From his days playing mind-melting Mars Volta compositions to his current gig with the rock giants Queens of the Stone Age, Jon Theodore has inspired drummers with powerful grooves, explosive fills, and rock-solid time. His ability to craft the perfect parts for the song while driving the music forward with energy and emotion sets him apart from the pack. Let’s check out some of Theodore’s playing with the Mars Volta and QotSA.

“Cygnus…Vismund Cygnus” (The Mars Volta, Frances the Mute)

At 3:33, Theodore erupts into this ear-jerking groove. The phrasing could be interpreted in multiple ways, but we’ll organize it into a three-bar pattern of 9/16, 3/4, and 2/4. The quick open hi-hat accents, kick and snare figures, and unusual time signatures define this unique groove. (90 bpm)

“The Widow” (The Mars Volta, Frances the Mute)

At 1:24, this 6/8 fill creates plenty of anticipation and energy before the huge chorus that follows.

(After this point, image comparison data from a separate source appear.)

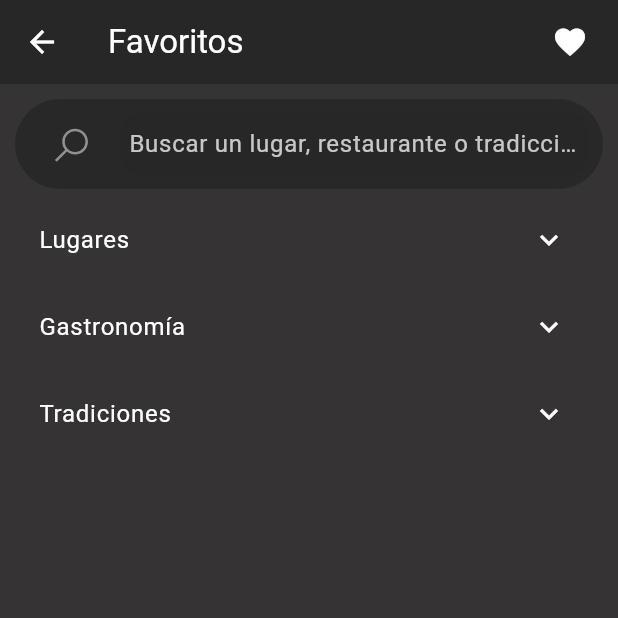
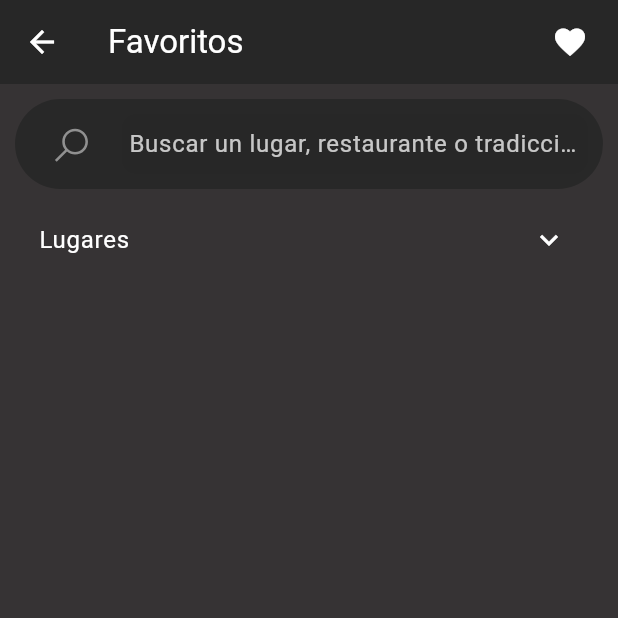
Before and after one commit to christian1dam/vilaexplorer, a Flutter app: the FavoritosPage screen opened directly, on a phone screen of 412 x 824 dp, the top half of it. Run offline on Flutter 3.47's test engine with Material 3 defaults, Android fonts, the phone set to English and light mode, and no system bars; our stand-ins replace flutter_map, flutter_svg, latlong2.

Commit message:
Cambios visuales

```diff
--- a/lib/src/pages/favoritosPage/favorito_page.dart
+++ b/lib/src/pages/favoritosPage/favorito_page.dart
@@ -2,6 +2,8 @@ import 'package:flutter/material.dart';
 import 'package:flutter_svg/flutter_svg.dart';
 
 class FavoritosPage extends StatelessWidget {
+  const FavoritosPage({super.key});
+
   @override
   Widget build(BuildContext context) {
     return Scaffold(
@@ -98,6 +100,8 @@ class FavoritosPage extends StatelessWidget {
                       'Lugares',
                       style: TextStyle(color: Colors.white),
                     ),
+                    collapsedIconColor: Colors.white,
+                    iconColor: Colors.white,
                     children: const [
                       ListTile(
                         title: Text(
@@ -118,11 +122,10 @@ class FavoritosPage extends StatelessWidget {
                         ),
                       ),
                     ],
-                    collapsedIconColor: Colors.white,
-                    iconColor: Colors.white,
                   ),
 
                   // Segunda lista desplegable
+                  /*
                   ExpansionTile(
                     title: const Text(
                       'Gastronomía',
@@ -151,8 +154,10 @@ class FavoritosPage extends StatelessWidget {
                     collapsedIconColor: Colors.white,
                     iconColor: Colors.white,
                   ),
+                  */
 
                   // Tercera lista desplegable
+                  /*
                   ExpansionTile(
                     title: const Text(
                       'Tradiciones',
@@ -181,6 +186,7 @@ class FavoritosPage extends StatelessWidget {
                     collapsedIconColor: Colors.white,
                     iconColor: Colors.white,
                   ),
+                  */
                 ],
               ),
             ),
--- a/lib/src/pages/homePage/menu_principal.dart
+++ b/lib/src/pages/homePage/menu_principal.dart
@@ -200,6 +200,7 @@ class MenuPrincipal extends StatelessWidget {
         }
       },
       child: Column(
+        crossAxisAlignment: CrossAxisAlignment.start,
         mainAxisAlignment: MainAxisAlignment.center,
         children: [
           MySvgWidget(path: imagePath, width: 50, height: 50),
--- a/lib/src/pages/login_page.dart
+++ b/lib/src/pages/login_page.dart
@@ -6,7 +6,7 @@ import 'package:vilaexplorer/src/pages/register_page.dart';
 
 
 class LoginPage extends StatefulWidget {
-  const LoginPage({Key? key}) : super(key: key);
+  const LoginPage({super.key});
 
   @override
   _LoginPageState createState() => _LoginPageState();
--- a/lib/src/pages/passwordRecover_page.dart
+++ b/lib/src/pages/passwordRecover_page.dart
@@ -2,7 +2,7 @@ import 'package:flutter/material.dart';
 import 'dart:async'; // Importar para el temporizador
 
 class PasswordRecoverPage extends StatefulWidget {
-  const PasswordRecoverPage({Key? key}) : super(key: key);
+  const PasswordRecoverPage({super.key});
 
   @override
   _PasswordRecoverPageState createState() => _PasswordRecoverPageState();
--- a/lib/src/pages/register_page.dart
+++ b/lib/src/pages/register_page.dart
@@ -3,7 +3,7 @@ import 'package:vilaexplorer/src/pages/homePage/home_page.dart';
 import 'package:vilaexplorer/src/pages/login_page.dart';
 
 class RegisterPage extends StatefulWidget {
-  const RegisterPage({Key? key}) : super(key: key);
+  const RegisterPage({super.key});
 
   @override
   _RegisterPageState createState() => _RegisterPageState();
--- a/lib/src/pages/splash_page.dart
+++ b/lib/src/pages/splash_page.dart
@@ -3,6 +3,8 @@ import 'package:flutter/material.dart';
 import 'login_page.dart'; // Adjust the path to where LoginPage is defined
 
 class SplashPage extends StatefulWidget {
+  const SplashPage({super.key});
+
   @override
   _SplashPageState createState() => _SplashPageState();
 }
```
Also changed, not shown: lib/icon/favorite.svg.
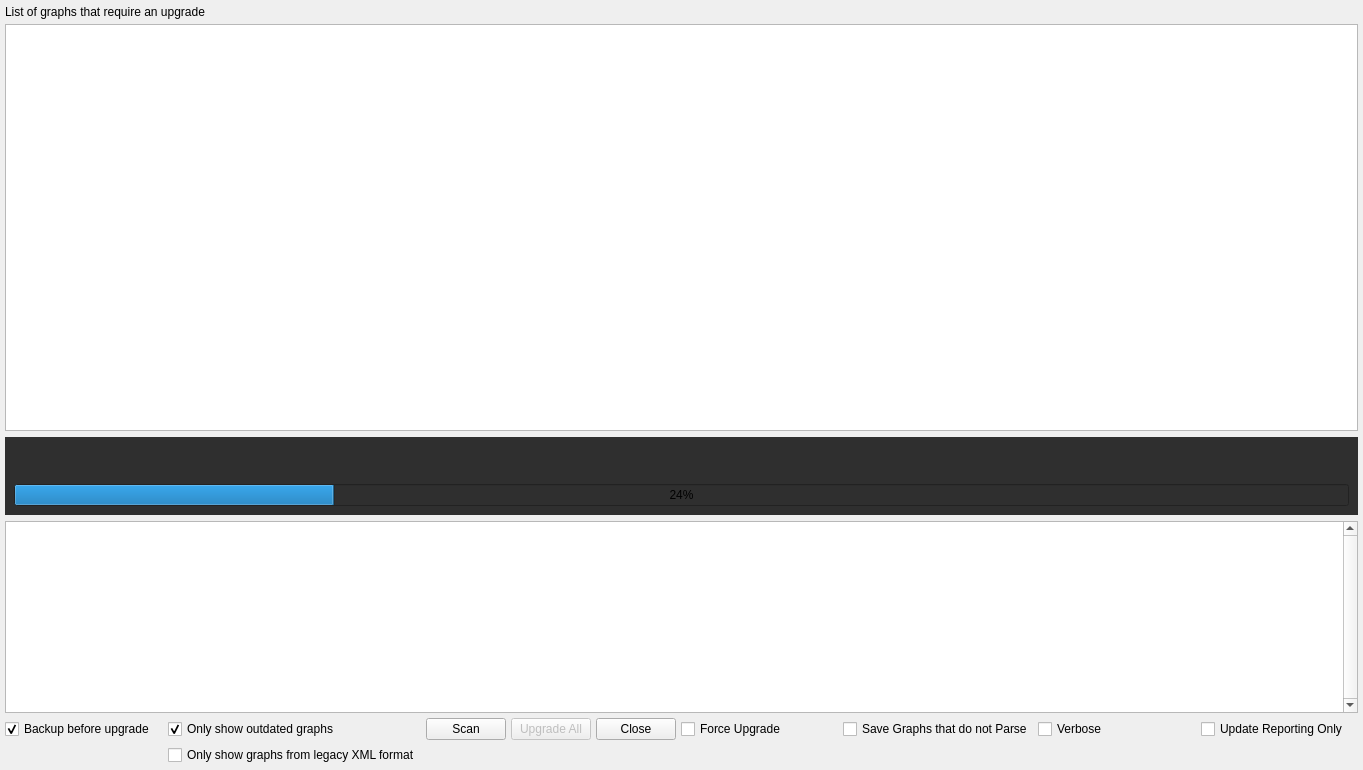
This is Gems/ScriptCanvas/Code/Editor/View/Windows/Tools/UpgradeTool/View.ui in o3de/o3de as Qt 5 draws it before an edit. The edited form follows.
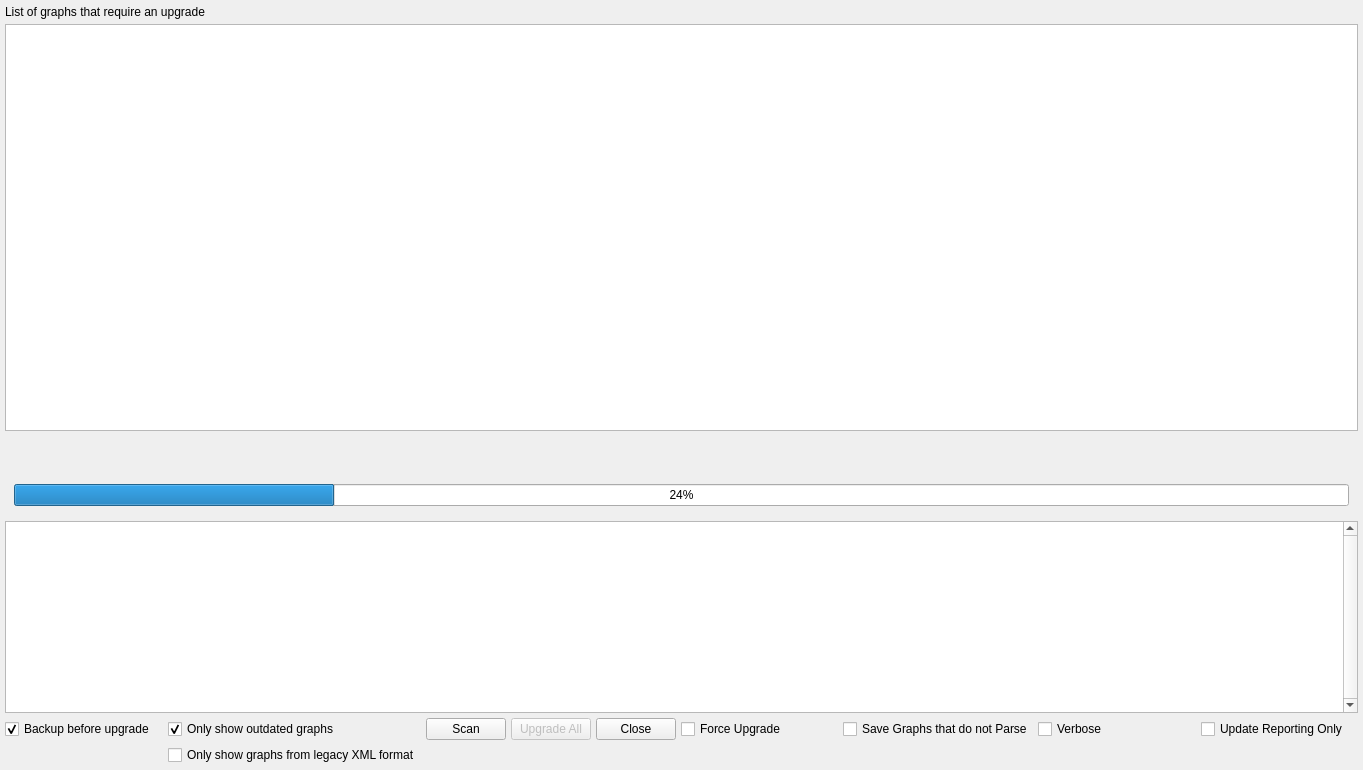
This is the edited form. Custom widgets are drawn as their Qt base class.

Commit message: Flatten the missing styles of the Editor and tools, at the Oct 28 cost

What changed in the file:
```diff
--- a/Gems/ScriptCanvas/Code/Editor/View/Windows/Tools/UpgradeTool/View.ui
+++ b/Gems/ScriptCanvas/Code/Editor/View/Windows/Tools/UpgradeTool/View.ui
@@ -195,9 +195,6 @@
             <property name="autoFillBackground">
              <bool>false</bool>
             </property>
-            <property name="styleSheet">
-             <string notr="true">background-color: rgb(47, 47, 47);</string>
-            </property>
             <property name="frameShape">
              <enum>QFrame::NoFrame</enum>
             </property>
```
The commit also changes 437 other files.
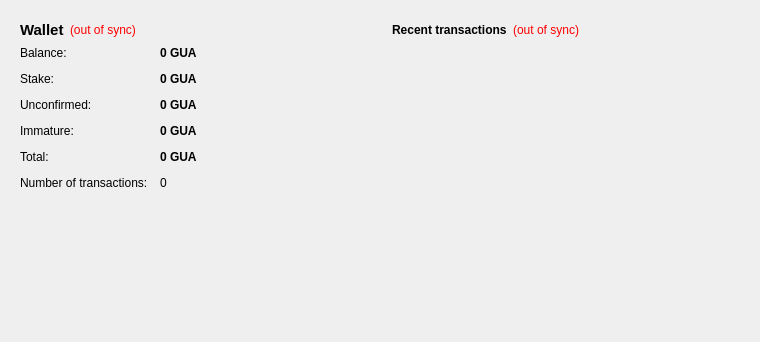
Above: src/qt/forms/overviewpage.ui from reappergrimd/Guarany before the change. Below: the same form after it.
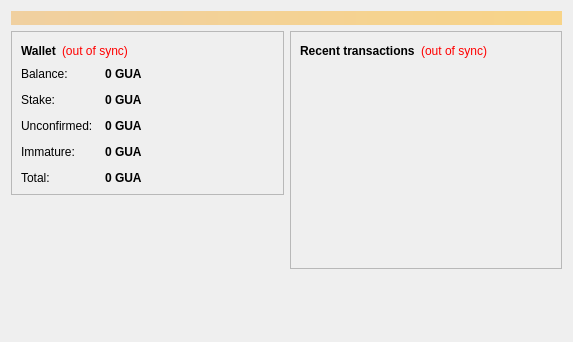
That is the form after the change. Icons and pictures are not drawn.

Patch:
```diff
--- a/src/qt/forms/overviewpage.ui
+++ b/src/qt/forms/overviewpage.ui
@@ -6,23 +6,41 @@
    <rect>
     <x>0</x>
     <y>0</y>
-    <width>760</width>
+    <width>573</width>
     <height>342</height>
    </rect>
   </property>
   <property name="windowTitle">
    <string>Form</string>
   </property>
+  <layout class="QVBoxLayout" name="topLayout">
+   <item>
+    <widget class="QLabel" name="labelAlerts">
+     <property name="visible">
+      <bool>false</bool>
+     </property>
+     <property name="styleSheet">
+      <string notr="true">background-color: qlineargradient(x1: 0, y1: 0, x2: 1, y2: 0, stop:0 #F0D0A0, stop:1 #F8D488); color:#000000;</string>
+     </property>
+     <property name="wordWrap">
+      <bool>true</bool>
+     </property>
+     <property name="margin">
+      <number>3</number>
+     </property>
+    </widget>
+   </item>
+   <item>
   <layout class="QHBoxLayout" name="horizontalLayout" stretch="1,1">
    <item>
     <layout class="QVBoxLayout" name="verticalLayout_2">
      <item>
       <widget class="QFrame" name="frame">
        <property name="frameShape">
-        <enum>QFrame::NoFrame</enum>
+          <enum>QFrame::StyledPanel</enum>
        </property>
        <property name="frameShadow">
-        <enum>QFrame::Plain</enum>
+          <enum>QFrame::Raised</enum>
        </property>
        <layout class="QVBoxLayout" name="verticalLayout_4">
         <item>
@@ -31,7 +49,6 @@
            <widget class="QLabel" name="label_5">
             <property name="font">
              <font>
-              <pointsize>11</pointsize>
               <weight>75</weight>
               <bold>true</bold>
              </font>
@@ -113,7 +130,7 @@
            </widget>
           </item>
           <item row="1" column="0">
-           <widget class="QLabel" name="label_6">
+             <widget class="QLabel" name="labelStakeText">
             <property name="text">
              <string>Stake:</string>
             </property>
@@ -222,23 +239,6 @@
               </property>
              </widget>
             </item>
-          <item row="5" column="0">
-           <widget class="QLabel" name="label_2">
-            <property name="text">
-             <string>Number of transactions:</string>
-            </property>
-           </widget>
-          </item>
-          <item row="5" column="1">
-           <widget class="QLabel" name="labelNumTransactions">
-            <property name="toolTip">
-             <string>Total number of transactions in wallet</string>
-            </property>
-            <property name="text">
-             <string notr="true">0</string>
-            </property>
-           </widget>
-          </item>
          </layout>
         </item>
        </layout>
@@ -269,13 +269,17 @@
         <bool>false</bool>
        </property>
        <property name="alignment">
-        <set>Qt::AlignLeading</set>
+          <set>Qt::AlignCenter</set>
        </property>
        <property name="margin">
-        <number>0</number>
-       </property>
-       <property name="indent">
-        <number>0</number>
+          <number>-2</number>
+         </property>
+        </widget>
+       </item>
+       <item>
+        <widget class="QLabel" name="label_6">
+         <property name="text">
+          <string/>
        </property>
       </widget>
      </item>
@@ -286,10 +290,10 @@
      <item>
       <widget class="QFrame" name="frame_2">
        <property name="frameShape">
-        <enum>QFrame::NoFrame</enum>
+          <enum>QFrame::StyledPanel</enum>
        </property>
        <property name="frameShadow">
-        <enum>QFrame::Plain</enum>
+          <enum>QFrame::Raised</enum>
        </property>
        <layout class="QVBoxLayout" name="verticalLayout">
         <item>
@@ -370,6 +374,8 @@
     </layout>
    </item>
   </layout>
+   </item>
+  </layout>
  </widget>
  <resources>
   <include location="../bitcoin.qrc"/>
```
Left out of the diff: 10 changed lines with no effect on the pictures. Lines whose indentation alone changed are shown as unchanged.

This pattern demonstrates Jon’s ability to write parts that amplify the song’s emotion and give the changes in the music more impact. (68 bpm)

“Feet Don’t Fail Me” (Queens of the Stone Age, Villains)

Now we’ll check out some examples from the latest QotSA album, Villains. This opening groove comes in at the 1:48 mark of “Feet Don’t Fail Me.” This funky pattern drives hard and sets the tone for the entire album. The upbeat accents on the hi-hats contrast nicely with the strong downbeats in the guitar riff. The hi-hat phrasing also gives the groove a fluid feel. (110 bpm)

“Domesticated Animals” (Queens of the Stone Age, Villains)

At the 1:09 mark in this track, the drums enter with a sparse 7/8 groove that matches the guitar’s accent pattern. Quarter notes ride over the barline to latch the listener on to a steady pulse. (117 bpm)

“The Evil Has Landed” (Queens of the Stone Age, Villains)

This groove comes in at 0:35. This is a super-funky phrase with a busy kick pattern and an open, Bonham-type sound. The snare pattern may seem unusual, but it matches the guitar parts and builds interest. The bass drum complements the guitar part while filling in the spaces when the guitar drops out. (86 bpm)